Origin Of Money
Daniel said when he asked his accomplices about the source of the money they gave him, he was told that it was a certain politician who provided it, adding that he thought the mission was about stealing.
Daniel’s four months pregnant wife, however, had another story to tell as her narration indicated she told the police that when her husband returned at dawn he had bloodstains on his dress. She is helping with the investigations into the case. According to information, her husband was released from jail after conviction for a misdemeanour.
The Greater Accra Regional police have declined to authenticate this narration.
However, a criminologist, Prof Ken Attafuah, has described as disturbing, inconsistencies surrounding the death of Joseph Boakye Danquah-Adu.
According to him, the suspect, when apprehended days after committing the crime, alleged that he was contracted to kill the MP for an amount of GH¢2,000 but changed his story when he appeared in court.
“Issues surrounding the death of JB Danquah are very confusing. The suspect upon arrest said he was contracted and now he is saying that he actually went there to steal and not to kill. I find it hard to believe all that and so it is important for the police to do their work well and not allow any interference,” he stated.
Prof Attafuah, who reserved comment on the possibility of the suspect speaking under duress, urged the police to be thorough in their investigations and allow the truth to prevail.

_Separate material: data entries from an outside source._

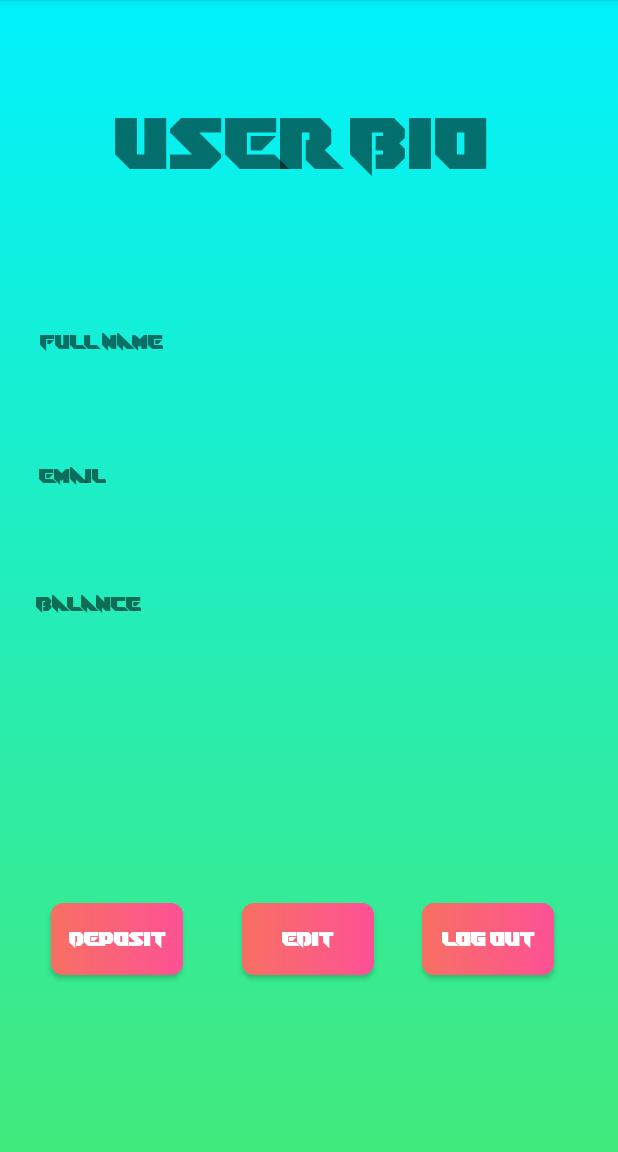
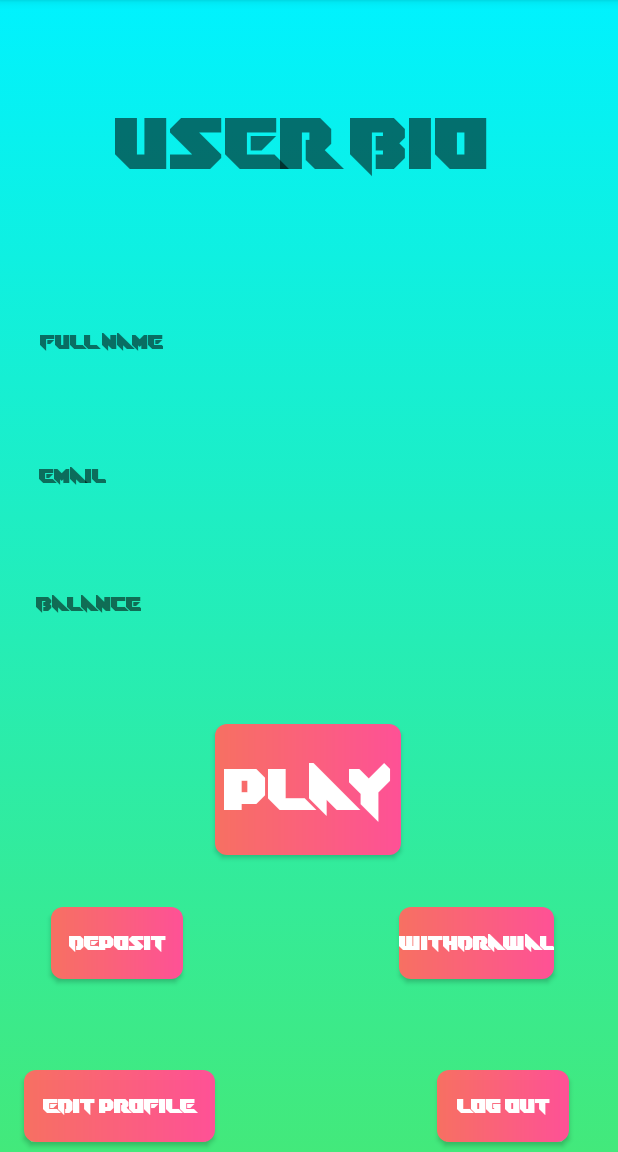
Before and after one commit to bar-schtalman/Roulette-_app, an Android app: the user_bio screen opened directly, with no data from a screen before it, on a phone screen of 412 x 824 dp, the part 84-1236 px from its top. Run offline under Robolectric (Android 15) with nearby library versions, the phone set to English and light mode, and no system bars; our stand-ins replace Firebase (no records; nobody signed in at launch, a user with empty details on screens opened directly).

Commit message:
added edit profile option

```diff
--- a/app/src/main/AndroidManifest.xml
+++ b/app/src/main/AndroidManifest.xml
@@ -9,6 +9,9 @@
         android:roundIcon="@mipmap/ic_launcher_round"
         android:supportsRtl="true"
         android:theme="@style/Theme.Roulette">
+        <activity
+            android:name=".Table"
+            android:exported="false" />
         <activity
             android:name=".EditProfile"
             android:exported="false" />
--- a/app/src/main/java/com/example/roulette/User.java
+++ b/app/src/main/java/com/example/roulette/User.java
@@ -1,13 +1,14 @@
 package com.example.roulette;
 
 public class User {
-    public String email, full_name, balance;
+    public String email, full_name, balance, password;
 
     public User(){}
 
-    public User(String full_name,  String email,String balance){
+    public User(String full_name,  String email,String password){
         this.full_name = full_name;
         this.email = email;
+        this.password = password;
         this.balance = "0";
     }
 
--- a/app/src/main/java/com/example/roulette/deposit.java
+++ b/app/src/main/java/com/example/roulette/deposit.java
@@ -4,6 +4,7 @@ import androidx.annotation.NonNull;
 import androidx.appcompat.app.AppCompatActivity;
 
 import android.app.Activity;
+import android.content.Intent;
 import android.os.Bundle;
 import android.view.View;
 import android.widget.Button;
@@ -79,6 +80,8 @@ public class deposit extends AppCompatActivity {
                             String user_balance = user1.balance;
                             Long newAmount = Long.parseLong(user_balance) + Long.parseLong(c_amount);
                             reference.child(UserID).child("balance").setValue(String.valueOf(newAmount));
+                            Toast.makeText(deposit.this,"success! "+c_amount+"$ has been added to your account",Toast.LENGTH_LONG).show();
+                            startActivity(new Intent(deposit.this,user_bio.class));
                         }
                     }
 
--- a/app/src/main/res/layout/activity_deposit.xml
+++ b/app/src/main/res/layout/activity_deposit.xml
@@ -16,6 +16,7 @@
         android:hint="CREDIT CARD NUMBER"
         android:inputType="numberSigned"
         android:textAlignment="center"
+        android:maxLength="16"
         app:layout_constraintBottom_toBottomOf="parent"
         app:layout_constraintEnd_toEndOf="parent"
         app:layout_constraintStart_toStartOf="parent"
@@ -28,6 +29,7 @@
         android:layout_height="45dp"
         android:ems="10"
         android:hint="MM"
+        android:maxLength="2"
         android:inputType="numberSigned"
         android:textAlignment="center"
         app:layout_constraintBottom_toBottomOf="parent"
@@ -44,6 +46,7 @@
         android:layout_height="44dp"
         android:ems="10"
         android:hint="YY"
+        android:maxLength="2"
         android:inputType="numberSigned"
         android:textAlignment="center"
         app:layout_constraintBottom_toBottomOf="parent"
--- a/app/src/main/res/layout/activity_user_bio.xml
+++ b/app/src/main/res/layout/activity_user_bio.xml
@@ -32,19 +32,20 @@
         android:textColor="#FFFFFF"
         app:layout_constraintBottom_toBottomOf="parent"
         app:layout_constraintEnd_toEndOf="parent"
-        app:layout_constraintHorizontal_bias="0.869"
+        app:layout_constraintHorizontal_bias="0.9"
         app:layout_constraintStart_toStartOf="parent"
         app:layout_constraintTop_toBottomOf="@+id/textView"
-        app:layout_constraintVertical_bias="0.802"
+        app:layout_constraintVertical_bias="0.989"
         app:strokeColor="#F61010" />
 
     <androidx.appcompat.widget.AppCompatButton
-        android:id="@+id/editProfile"
-        android:layout_width="wrap_content"
-        android:layout_height="wrap_content"
+        android:id="@+id/play"
+        android:layout_width="124dp"
+        android:layout_height="87dp"
         android:background="@drawable/costume_button"
         android:fontFamily="@font/spike_speak_straight"
-        android:text="Edit"
+        android:text="play"
+        android:textSize="40dp"
 
         android:textColor="#FFFFFF"
         app:layout_constraintBottom_toBottomOf="parent"
@@ -52,7 +53,41 @@
         app:layout_constraintHorizontal_bias="0.498"
         app:layout_constraintStart_toStartOf="parent"
         app:layout_constraintTop_toBottomOf="@+id/textView"
-        app:layout_constraintVertical_bias="0.802"
+        app:layout_constraintVertical_bias="0.644"
+        app:strokeColor="#F61010" />
+
+    <androidx.appcompat.widget.AppCompatButton
+        android:id="@+id/withdrawal"
+        android:layout_width="wrap_content"
+        android:layout_height="wrap_content"
+        android:background="@drawable/costume_button"
+        android:fontFamily="@font/spike_speak_straight"
+        android:text="withdrawal"
+
+        android:textColor="#FFFFFF"
+        app:layout_constraintBottom_toBottomOf="parent"
+        app:layout_constraintEnd_toEndOf="parent"
+        app:layout_constraintHorizontal_bias="0.862"
+        app:layout_constraintStart_toStartOf="parent"
+        app:layout_constraintTop_toBottomOf="@+id/textView"
+        app:layout_constraintVertical_bias="0.806"
+        app:strokeColor="#F61010" />
+
+    <androidx.appcompat.widget.AppCompatButton
+        android:id="@+id/editProfile"
+        android:layout_width="127dp"
+        android:layout_height="48dp"
+        android:background="@drawable/costume_button"
+        android:fontFamily="@font/spike_speak_straight"
+        android:text="Edit profile"
+
+        android:textColor="#FFFFFF"
+        app:layout_constraintBottom_toBottomOf="parent"
+        app:layout_constraintEnd_toEndOf="parent"
+        app:layout_constraintHorizontal_bias="0.056"
+        app:layout_constraintStart_toStartOf="parent"
+        app:layout_constraintTop_toBottomOf="@+id/textView"
+        app:layout_constraintVertical_bias="0.989"
         app:strokeColor="#F61010" />
 
     <TextView
@@ -155,6 +190,6 @@
         app:layout_constraintHorizontal_bias="0.105"
         app:layout_constraintStart_toStartOf="parent"
         app:layout_constraintTop_toBottomOf="@+id/textView"
-        app:layout_constraintVertical_bias="0.802"
+        app:layout_constraintVertical_bias="0.806"
         app:strokeColor="#F61010" />
 </androidx.constraintlayout.widget.ConstraintLayout>
```
Also changed, not shown: app/src/main/java/com/example/roulette/EditProfile.java (+67 -13 lines), app/src/main/java/com/example/roulette/Table.java (added, +14 -0 lines), app/src/main/java/com/example/roulette/register.java (+13 -2 lines), app/src/main/res/layout/activity_edit_profile.xml (+17 -3 lines), app/src/main/res/layout/activity_table.xml (added, +9 -0 lines).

In the view of Prof Attafuah, the narrative surrounding the killing points to a well-planned and executed crime.
By A.R. Gomda